A virtual desktop is a system which allows users to use their desktop computers as if they were normal PCs, but in reality, their data and their whole desktop environment are located on an external server. To the user, it looks as if nothing is different at all.
Usually, there is nothing at all on the local computer. This is very different from working in the cloud, where the user's computer hosts an operating system which provides the interface. So, the wallpaper, icons, mouse pointer etc., are made by the user's PC. Also, the software which is used to open the document is local. The only thing which is removed stored is the actual document.
In a fully virtual environment, everything is stored remotely and only the physical components of the hardware can be said to be truly local. The virtualisation software allows the user to access everything.

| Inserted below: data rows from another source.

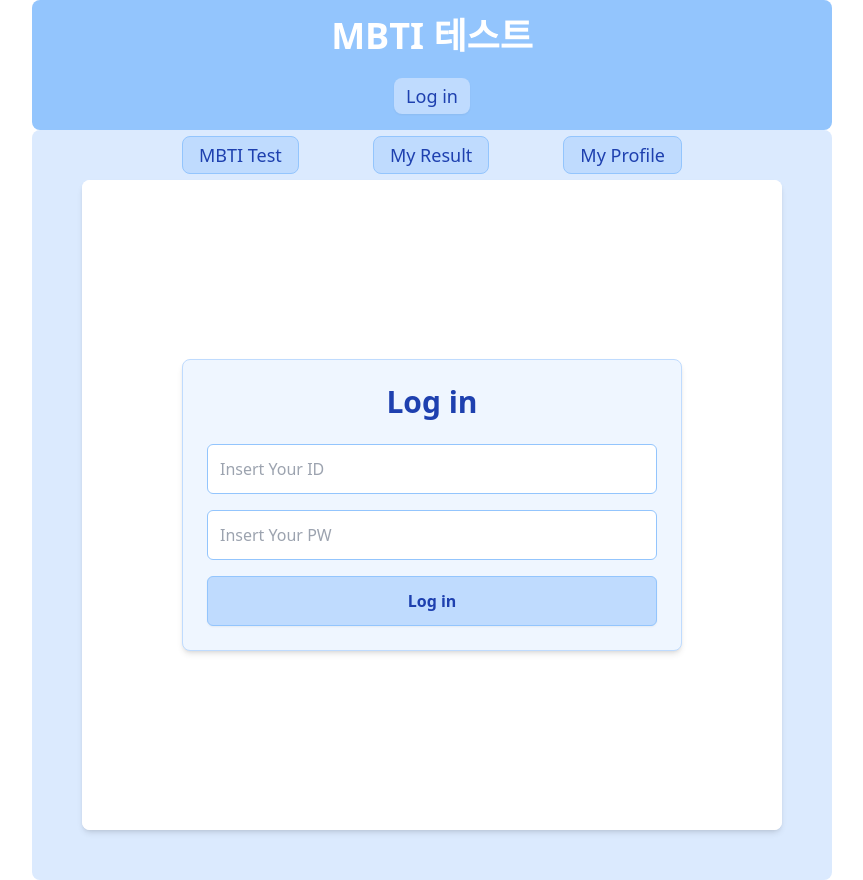
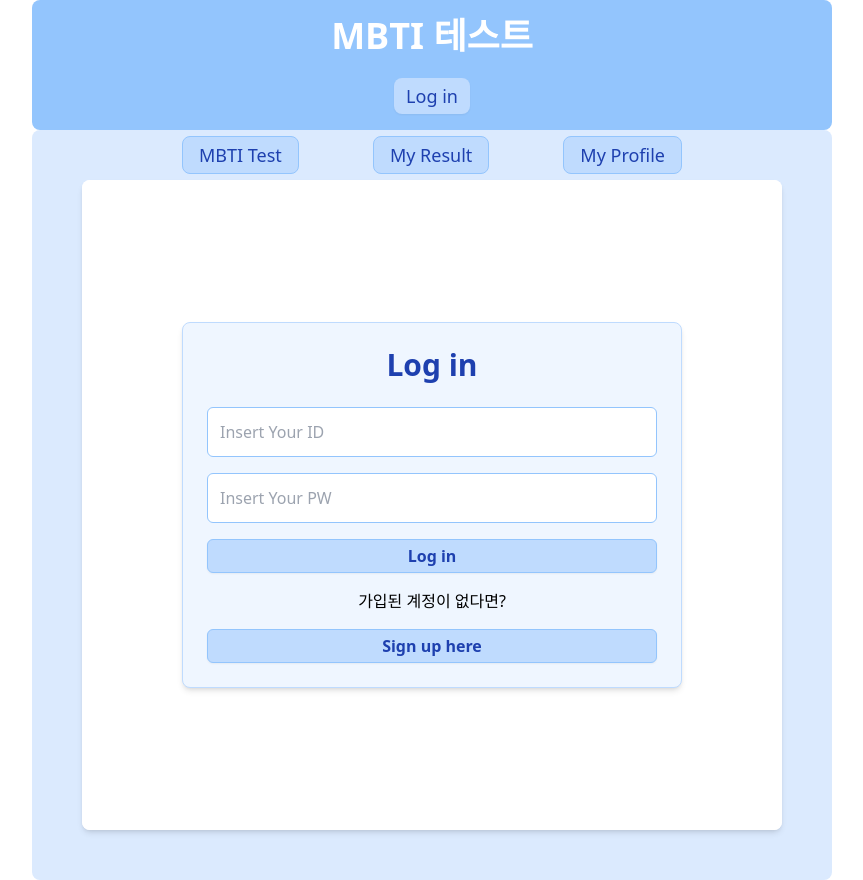
Before and after one commit to Handsol/sparta-mbti-test, a React (Vite) app: page /login in a window 1280 px wide. Shown: the whole page, without its empty margins (208-1071 px from the left). Built offline with nearby package versions, Linux system fonts and the light colour scheme.

Commit message:
feat: 로그인 페이지에 회원가입 버튼 추가 및 스타일 수정

```diff
--- a/src/pages/UserLoginPage.jsx
+++ b/src/pages/UserLoginPage.jsx
@@ -29,7 +29,6 @@ const LoginPage = () => {
         <h1 className="text-3xl font-bold text-blue-800 mb-6">Log in</h1>
 
         <form onSubmit={logInHandler} className="space-y-4">
-          {/* 아이디 입력 */}
           <input
             type="text"
             name="id"
@@ -39,7 +38,6 @@ const LoginPage = () => {
             className="w-full p-3 border border-blue-300 rounded-md focus:outline-none focus:ring-2 focus:ring-blue-400"
           />
 
-          {/* 비밀번호 입력 */}
           <input
             type="password"
             name="password"
@@ -49,12 +47,18 @@ const LoginPage = () => {
             className="w-full p-3 border border-blue-300 rounded-md focus:outline-none focus:ring-2 focus:ring-blue-400"
           />
 
-          {/* 로그인 버튼 */}
           <button
             type="submit"
-            className="w-full py-3 bg-blue-200 text-blue-800 font-semibold rounded-md border border-blue-300 hover:bg-blue-300 transition duration-300 shadow-sm hover:shadow-md"
+            className="w-full py-1 bg-blue-200 text-blue-800 font-semibold rounded-md border border-blue-300 hover:bg-blue-300 transition duration-300 shadow-sm hover:shadow-md"
           >
             Log in
+          </button>
+          <p> 가입된 계정이 없다면? </p>
+          <button
+            onClick={() => navigate("/signup")}
+            className="w-full py-1 bg-blue-200 text-blue-800 font-semibold rounded-md border border-blue-300 hover:bg-blue-300 transition duration-300 shadow-sm hover:shadow-md"
+          >
+            Sign up here
           </button>
         </form>
       </div>
```
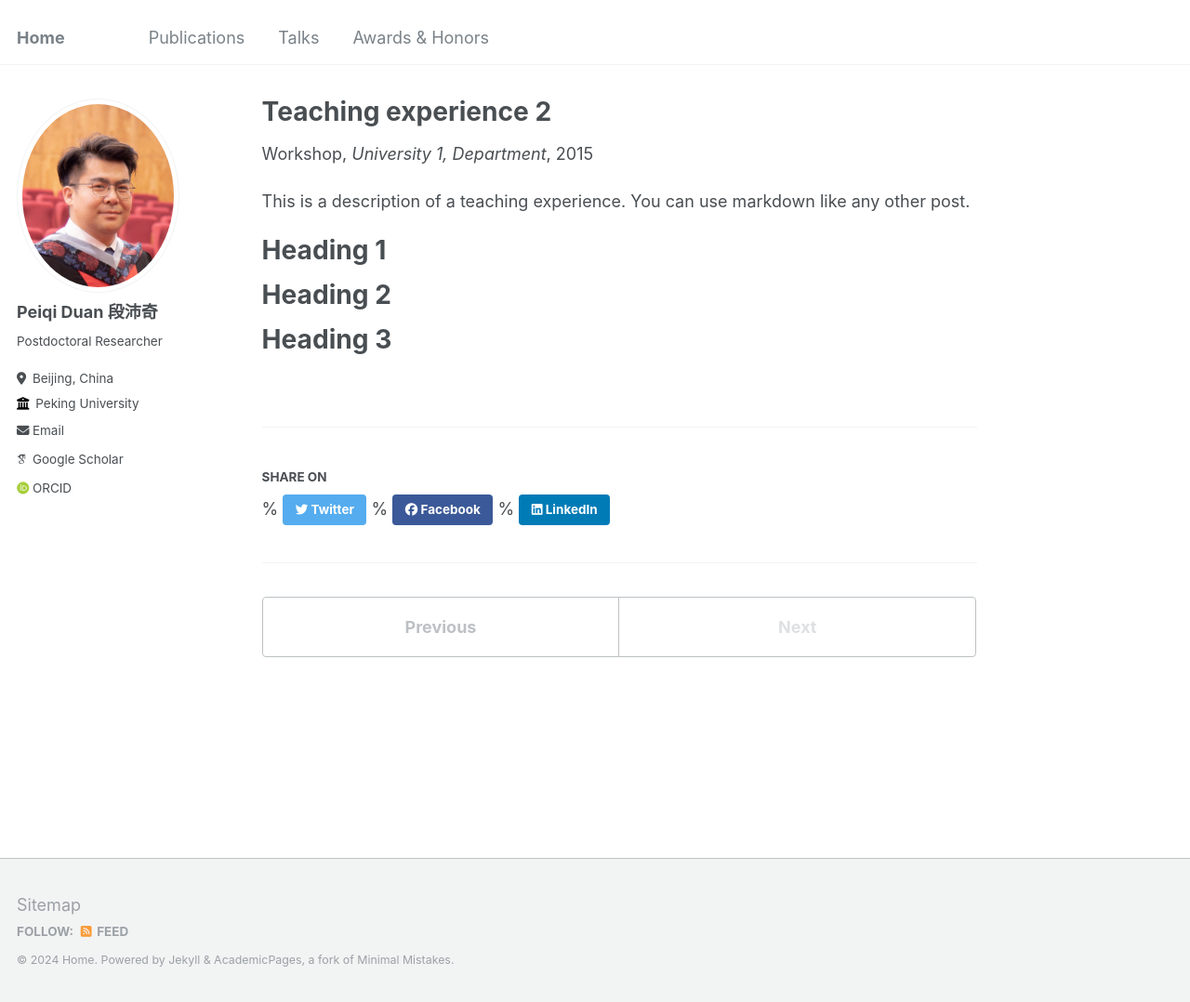
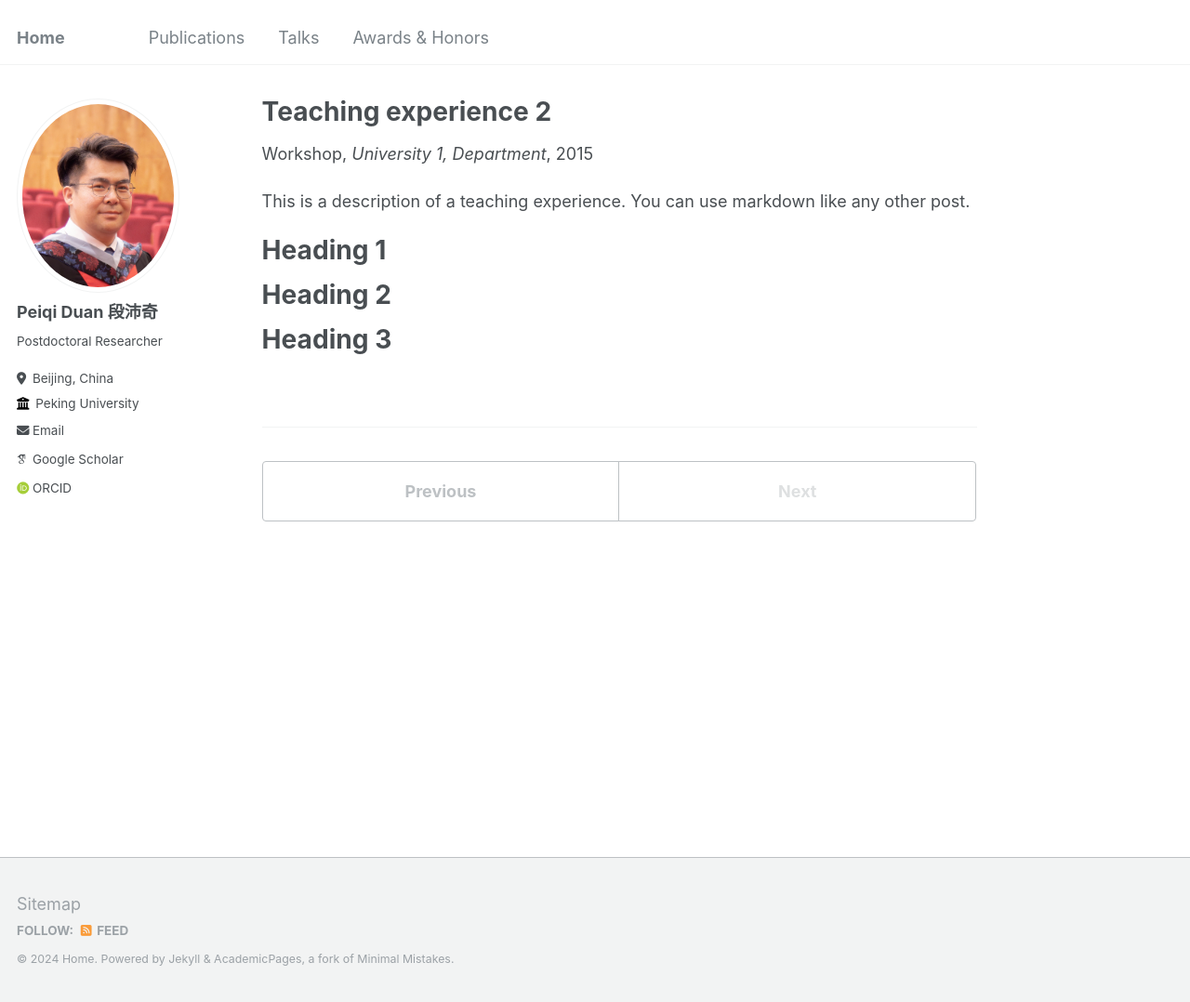
Before and after one commit to peiqi-duan/peiqi-duan.github.io, a Jekyll site: the page built from _teaching/2015-spring-teaching-2.md, in a window 1280 px wide and 1078 px high. Shown: the whole window at 93% size. Built offline with Jekyll 4.4.1, drawn with Linux system fonts in a browser that asks for light colours; some web fonts are replaced.

Commit message:
Update social-share.html

```diff
--- a/_includes/social-share.html
+++ b/_includes/social-share.html
@@ -1,13 +1,13 @@
 {% include base_path %}
 
-<section class="page__share">
+<!-- <section class="page__share">
   {% if site.data.ui-text[site.locale].share_on_label %}
     <h4 class="page__share-title">{{ site.data.ui-text[site.locale].share_on_label | default: "Share on" }}</h4>
   {% endif %}
 
- % <a href="https://twitter.com/intent/tweet?text={{ base_path }}{{ page.url }}" class="btn btn--twitter" title="{{ site.data.ui-text[site.locale].share_on_label | default: 'Share on' }} Twitter"><i class="fab fa-twitter" aria-hidden="true"></i><span> Twitter</span></a>
+  <a href="https://twitter.com/intent/tweet?text={{ base_path }}{{ page.url }}" class="btn btn--twitter" title="{{ site.data.ui-text[site.locale].share_on_label | default: 'Share on' }} Twitter"><i class="fab fa-twitter" aria-hidden="true"></i><span> Twitter</span></a>
 
- % <a href="https://www.facebook.com/sharer/sharer.php?u={{ base_path }}{{ page.url }}" class="btn btn--facebook" title="{{ site.data.ui-text[site.locale].share_on_label | default: 'Share on' }} Facebook"><i class="fab fa-facebook" aria-hidden="true"></i><span> Facebook</span></a>
+  <a href="https://www.facebook.com/sharer/sharer.php?u={{ base_path }}{{ page.url }}" class="btn btn--facebook" title="{{ site.data.ui-text[site.locale].share_on_label | default: 'Share on' }} Facebook"><i class="fab fa-facebook" aria-hidden="true"></i><span> Facebook</span></a>
 
- % <a href="https://www.linkedin.com/shareArticle?mini=true&url={{ base_path }}{{ page.url }}" class="btn btn--linkedin" title="{{ site.data.ui-text[site.locale].share_on_label | default: 'Share on' }} LinkedIn"><i class="fab fa-linkedin" aria-hidden="true"></i><span> LinkedIn</span></a>
-</section>
+  <a href="https://www.linkedin.com/shareArticle?mini=true&url={{ base_path }}{{ page.url }}" class="btn btn--linkedin" title="{{ site.data.ui-text[site.locale].share_on_label | default: 'Share on' }} LinkedIn"><i class="fab fa-linkedin" aria-hidden="true"></i><span> LinkedIn</span></a>
+</section> -->
```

This has an awesome number of advantages both for the user and also for the IT support department. Not only can a user access their documents from anywhere in the world, at any time as in cloud computing, but the user can have access to their own desktop environment in a similar fashion.
The only requirement is for a computer with an internet connection – any computer, anywhere in the world. Any device such as a home computer, a tablet pc, or even a smart phone can be used and it lets the user see their actual business desktop. The benefits to the user are unclear and obvious.
For the IT department, it means that all applications and software are housed in a central location. This means that there is a great reduction in the time required to manage individual user PCs. It has been estimated that a large proportion of the time is used to update applications and download new patches and new versions of application software.
Also, virus management can be carried out in-house in a central location. A single firewall can be set up and virus protection software can be installed and updated on the server side. This also saves a lot of time and reduces the risk of individual users turning off their firewalls and switching off their virus protection software.
This also eliminates the need to constantly update hardware. Users can be provided with 'thin' clients. These are the bare bones of PCs which do not need a lot of the components of a 'fat' client. In these thin, cheaply manufactured machines, there is no need for CDs or DVDs. There are no hard drives or fans and a lot less besides.
Finally, there is the huge benefit of having no data wondering around in people's pockets. Everything is housed centrally and workers can access it from work or home, so there is no need for people to save valuable or confidential information onto CDs or USBs and then leave it on the bus or train. These types of server-directed networks are invaluable for people who work in the medical field and for those who with confidential information.